> **GOAL OF THE EXERCISE**
What lines below mention the word "runner"? Copy each one.

Content starts

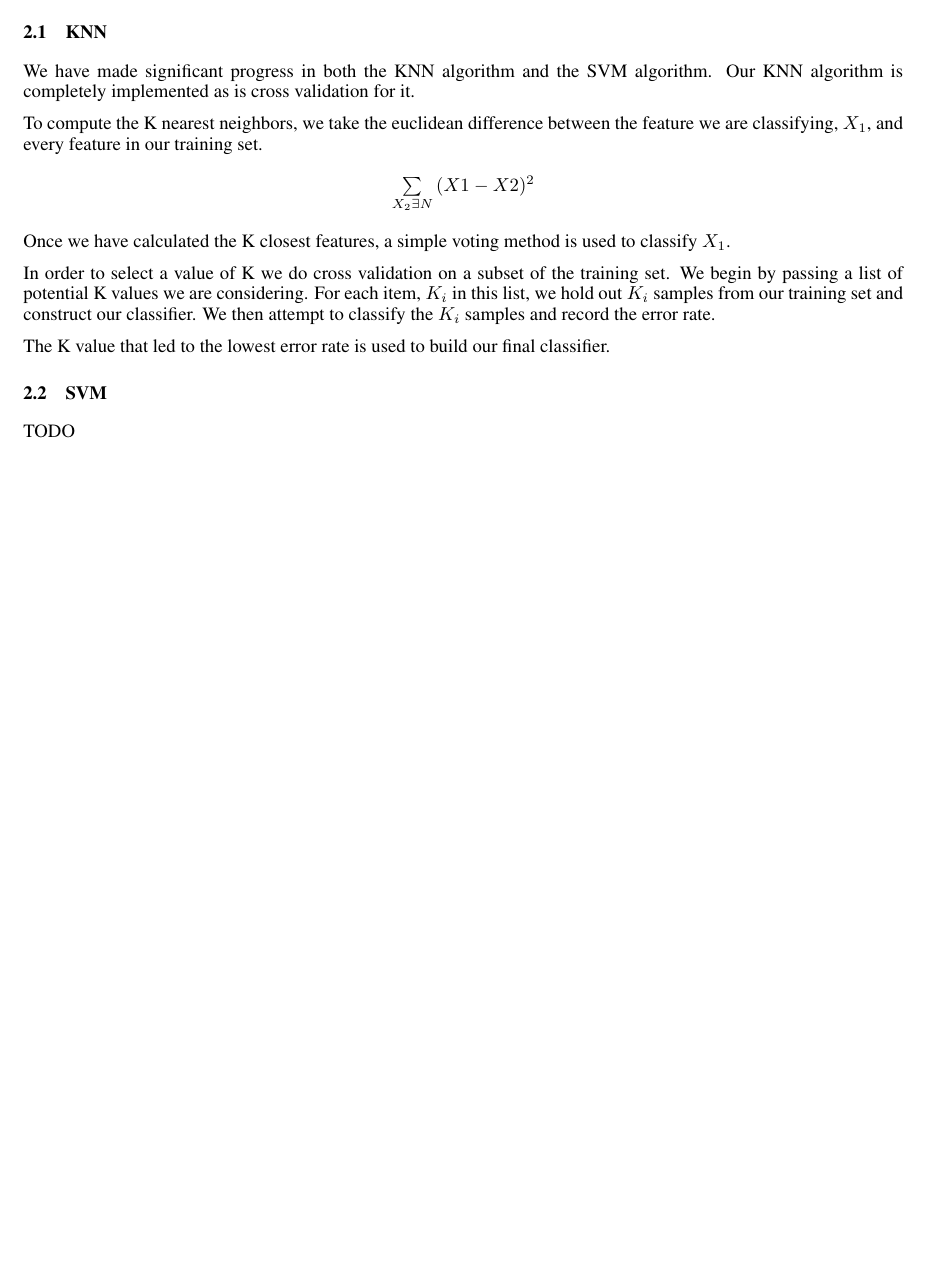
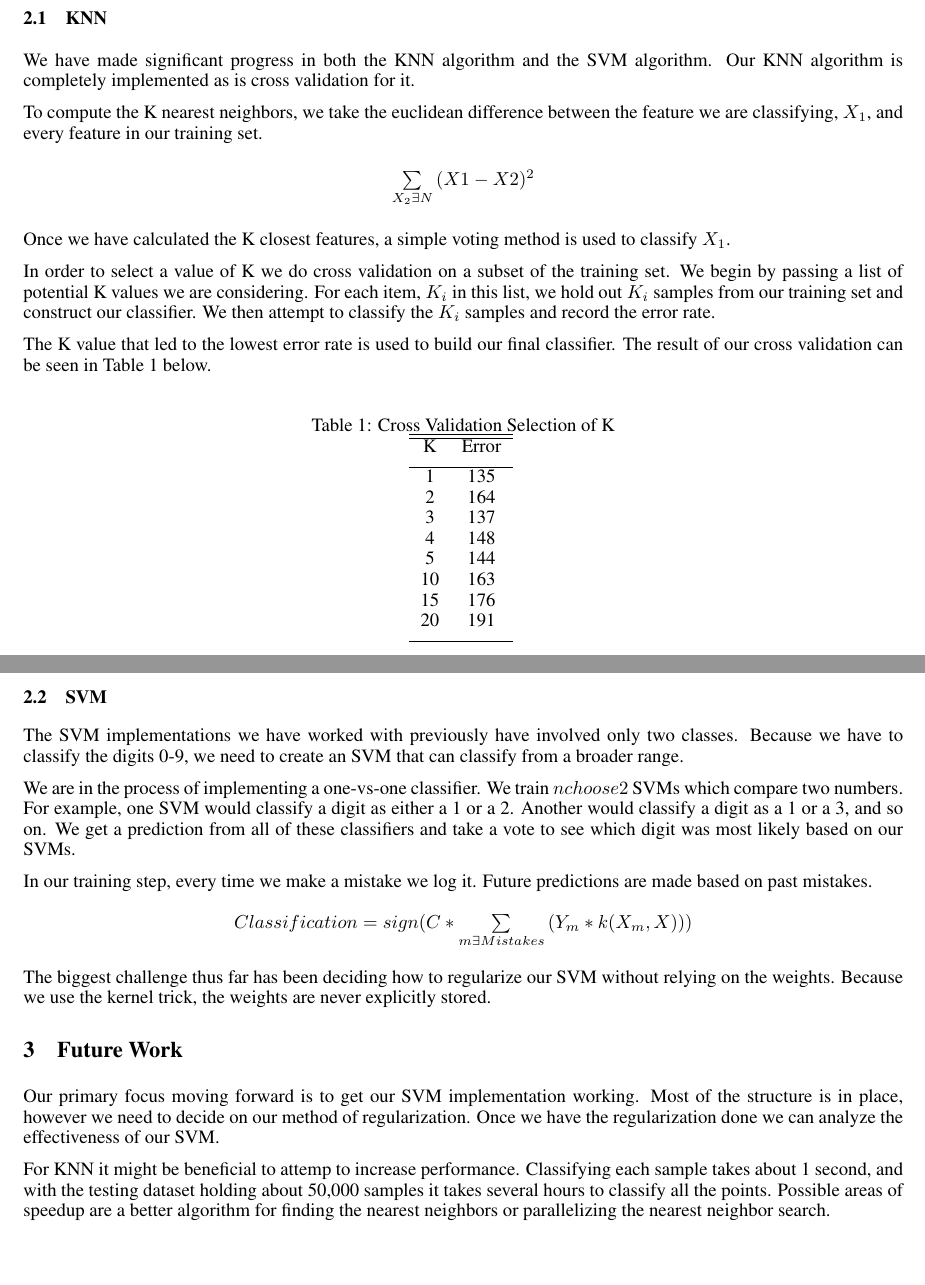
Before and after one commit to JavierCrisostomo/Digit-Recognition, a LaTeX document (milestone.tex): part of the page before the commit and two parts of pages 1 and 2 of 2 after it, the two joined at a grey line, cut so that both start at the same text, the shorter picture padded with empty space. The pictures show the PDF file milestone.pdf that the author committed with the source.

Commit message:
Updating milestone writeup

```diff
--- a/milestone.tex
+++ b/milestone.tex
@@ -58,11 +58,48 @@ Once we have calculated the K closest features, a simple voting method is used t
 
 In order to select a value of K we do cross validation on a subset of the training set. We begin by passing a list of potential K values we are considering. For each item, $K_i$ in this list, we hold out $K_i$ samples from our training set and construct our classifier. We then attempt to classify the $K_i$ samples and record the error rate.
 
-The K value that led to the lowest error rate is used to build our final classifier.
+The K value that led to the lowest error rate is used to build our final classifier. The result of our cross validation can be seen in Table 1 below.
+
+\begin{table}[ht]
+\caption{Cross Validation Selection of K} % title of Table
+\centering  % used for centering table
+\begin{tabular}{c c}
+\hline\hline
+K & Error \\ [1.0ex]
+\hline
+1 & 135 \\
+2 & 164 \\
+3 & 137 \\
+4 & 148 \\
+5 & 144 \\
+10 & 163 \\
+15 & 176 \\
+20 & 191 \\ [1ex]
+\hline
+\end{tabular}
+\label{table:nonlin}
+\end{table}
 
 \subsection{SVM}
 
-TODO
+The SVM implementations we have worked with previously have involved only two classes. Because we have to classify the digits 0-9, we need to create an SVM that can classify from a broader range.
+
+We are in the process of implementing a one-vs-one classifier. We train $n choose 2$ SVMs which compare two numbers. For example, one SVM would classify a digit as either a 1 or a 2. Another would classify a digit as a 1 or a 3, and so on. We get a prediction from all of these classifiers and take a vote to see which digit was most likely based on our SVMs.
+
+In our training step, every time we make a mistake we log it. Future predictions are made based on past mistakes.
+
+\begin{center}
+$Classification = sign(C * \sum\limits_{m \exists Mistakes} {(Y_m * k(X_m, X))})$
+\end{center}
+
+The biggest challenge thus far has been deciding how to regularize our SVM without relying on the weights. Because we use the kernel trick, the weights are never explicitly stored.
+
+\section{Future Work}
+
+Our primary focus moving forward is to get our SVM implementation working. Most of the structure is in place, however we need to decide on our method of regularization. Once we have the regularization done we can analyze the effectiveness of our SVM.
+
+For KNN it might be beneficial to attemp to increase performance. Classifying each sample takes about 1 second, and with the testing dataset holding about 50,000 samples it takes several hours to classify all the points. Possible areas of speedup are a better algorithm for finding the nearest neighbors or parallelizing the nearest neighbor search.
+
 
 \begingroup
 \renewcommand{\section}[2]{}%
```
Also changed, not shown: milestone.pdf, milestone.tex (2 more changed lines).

Content ends
Content starts

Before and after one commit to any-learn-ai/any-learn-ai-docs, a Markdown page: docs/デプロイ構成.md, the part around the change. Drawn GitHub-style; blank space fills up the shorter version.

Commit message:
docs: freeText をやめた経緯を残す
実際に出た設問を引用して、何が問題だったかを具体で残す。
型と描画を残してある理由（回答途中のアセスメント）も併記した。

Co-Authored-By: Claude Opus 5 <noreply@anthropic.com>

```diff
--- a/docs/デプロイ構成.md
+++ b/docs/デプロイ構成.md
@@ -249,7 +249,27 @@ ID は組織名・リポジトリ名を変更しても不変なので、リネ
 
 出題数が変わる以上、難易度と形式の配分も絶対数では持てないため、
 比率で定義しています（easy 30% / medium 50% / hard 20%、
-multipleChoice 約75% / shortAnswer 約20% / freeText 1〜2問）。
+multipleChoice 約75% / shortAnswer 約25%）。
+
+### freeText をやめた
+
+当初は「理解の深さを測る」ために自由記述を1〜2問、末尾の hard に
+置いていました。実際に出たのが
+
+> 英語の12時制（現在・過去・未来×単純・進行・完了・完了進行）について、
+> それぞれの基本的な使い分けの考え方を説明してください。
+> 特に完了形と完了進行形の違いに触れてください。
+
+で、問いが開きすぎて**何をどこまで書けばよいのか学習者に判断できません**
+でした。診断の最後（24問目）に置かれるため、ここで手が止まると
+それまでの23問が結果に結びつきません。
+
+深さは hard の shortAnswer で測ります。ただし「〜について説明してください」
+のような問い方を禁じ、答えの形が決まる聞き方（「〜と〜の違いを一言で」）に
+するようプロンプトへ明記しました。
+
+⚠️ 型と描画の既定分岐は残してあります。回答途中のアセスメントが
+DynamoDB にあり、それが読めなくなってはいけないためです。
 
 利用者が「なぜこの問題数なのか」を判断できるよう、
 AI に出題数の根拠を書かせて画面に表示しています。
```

Content ends
Content starts

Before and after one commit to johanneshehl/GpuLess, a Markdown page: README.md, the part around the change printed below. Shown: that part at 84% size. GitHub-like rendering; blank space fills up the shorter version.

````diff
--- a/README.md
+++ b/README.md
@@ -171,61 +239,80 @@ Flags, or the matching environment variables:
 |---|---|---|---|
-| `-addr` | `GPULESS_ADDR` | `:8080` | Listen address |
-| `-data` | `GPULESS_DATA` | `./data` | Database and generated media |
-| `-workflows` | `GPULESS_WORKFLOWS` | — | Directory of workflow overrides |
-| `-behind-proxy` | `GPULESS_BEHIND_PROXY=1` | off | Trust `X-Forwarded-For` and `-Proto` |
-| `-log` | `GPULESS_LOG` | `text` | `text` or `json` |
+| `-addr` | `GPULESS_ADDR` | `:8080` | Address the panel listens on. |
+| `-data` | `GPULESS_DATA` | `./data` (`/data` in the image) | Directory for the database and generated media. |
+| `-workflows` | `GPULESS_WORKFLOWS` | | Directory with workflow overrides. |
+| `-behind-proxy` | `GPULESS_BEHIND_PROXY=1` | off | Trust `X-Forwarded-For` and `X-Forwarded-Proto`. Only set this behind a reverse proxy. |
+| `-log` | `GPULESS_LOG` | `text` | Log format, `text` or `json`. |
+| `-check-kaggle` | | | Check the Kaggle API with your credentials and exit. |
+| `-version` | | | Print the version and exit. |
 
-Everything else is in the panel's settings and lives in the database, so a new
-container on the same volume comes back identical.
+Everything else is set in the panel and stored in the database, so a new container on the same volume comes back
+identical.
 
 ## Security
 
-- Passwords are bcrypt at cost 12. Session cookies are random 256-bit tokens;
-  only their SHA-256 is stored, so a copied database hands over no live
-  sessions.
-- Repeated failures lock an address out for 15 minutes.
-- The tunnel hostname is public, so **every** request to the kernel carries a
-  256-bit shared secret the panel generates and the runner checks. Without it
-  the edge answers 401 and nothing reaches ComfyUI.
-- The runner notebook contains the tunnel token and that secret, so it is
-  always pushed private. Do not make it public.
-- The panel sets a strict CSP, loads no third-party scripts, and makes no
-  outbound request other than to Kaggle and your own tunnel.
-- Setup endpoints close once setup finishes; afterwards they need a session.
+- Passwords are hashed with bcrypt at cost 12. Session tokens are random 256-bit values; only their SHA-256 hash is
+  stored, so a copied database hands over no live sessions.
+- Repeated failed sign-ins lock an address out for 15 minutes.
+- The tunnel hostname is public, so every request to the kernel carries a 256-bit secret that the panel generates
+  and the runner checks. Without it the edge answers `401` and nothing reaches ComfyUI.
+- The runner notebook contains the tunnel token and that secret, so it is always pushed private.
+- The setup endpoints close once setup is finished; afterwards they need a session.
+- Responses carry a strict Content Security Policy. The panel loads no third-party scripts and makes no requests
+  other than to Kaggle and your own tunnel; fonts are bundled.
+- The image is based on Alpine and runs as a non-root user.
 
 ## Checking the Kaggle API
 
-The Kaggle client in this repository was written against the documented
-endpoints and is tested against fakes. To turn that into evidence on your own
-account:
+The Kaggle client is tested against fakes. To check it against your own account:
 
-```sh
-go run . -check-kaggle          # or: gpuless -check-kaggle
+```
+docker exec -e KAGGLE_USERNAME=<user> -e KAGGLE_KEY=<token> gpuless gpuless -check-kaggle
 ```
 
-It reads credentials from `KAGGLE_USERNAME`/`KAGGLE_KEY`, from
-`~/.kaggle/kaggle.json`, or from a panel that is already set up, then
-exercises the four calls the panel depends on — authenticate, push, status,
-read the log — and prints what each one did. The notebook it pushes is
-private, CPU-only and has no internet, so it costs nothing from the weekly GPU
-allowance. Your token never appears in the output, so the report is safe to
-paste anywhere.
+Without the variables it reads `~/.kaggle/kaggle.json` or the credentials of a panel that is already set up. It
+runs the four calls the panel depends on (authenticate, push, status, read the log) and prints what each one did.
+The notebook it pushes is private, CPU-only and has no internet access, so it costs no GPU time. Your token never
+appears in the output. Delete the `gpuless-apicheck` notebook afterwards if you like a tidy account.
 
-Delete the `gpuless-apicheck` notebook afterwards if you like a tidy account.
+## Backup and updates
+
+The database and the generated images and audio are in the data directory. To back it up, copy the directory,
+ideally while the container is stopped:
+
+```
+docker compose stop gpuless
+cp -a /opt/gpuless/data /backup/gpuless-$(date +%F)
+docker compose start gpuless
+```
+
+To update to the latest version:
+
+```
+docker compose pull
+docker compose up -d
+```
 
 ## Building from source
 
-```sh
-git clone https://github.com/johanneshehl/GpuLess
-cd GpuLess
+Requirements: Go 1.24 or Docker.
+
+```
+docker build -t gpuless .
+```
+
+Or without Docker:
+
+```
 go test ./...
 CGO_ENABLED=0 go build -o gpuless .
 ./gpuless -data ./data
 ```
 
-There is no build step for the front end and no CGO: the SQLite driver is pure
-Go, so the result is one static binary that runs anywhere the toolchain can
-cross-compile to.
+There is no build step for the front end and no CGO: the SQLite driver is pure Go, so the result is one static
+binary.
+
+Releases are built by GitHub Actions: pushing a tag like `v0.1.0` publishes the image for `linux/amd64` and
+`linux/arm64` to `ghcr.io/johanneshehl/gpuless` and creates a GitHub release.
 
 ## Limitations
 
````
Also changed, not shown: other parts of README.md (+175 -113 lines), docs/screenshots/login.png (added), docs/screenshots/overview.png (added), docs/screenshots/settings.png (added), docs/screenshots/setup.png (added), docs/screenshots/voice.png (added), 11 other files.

Content ends

> **RESULT FOR THIS EXERCISE**
-  256-bit shared secret the panel generates and the runner checks. Without it
-- The runner notebook contains the tunnel token and that secret, so it is
+  and the runner checks. Without it the edge answers `401` and nothing reaches ComfyUI.
+- The runner notebook contains the tunnel token and that secret, so it is always pushed private.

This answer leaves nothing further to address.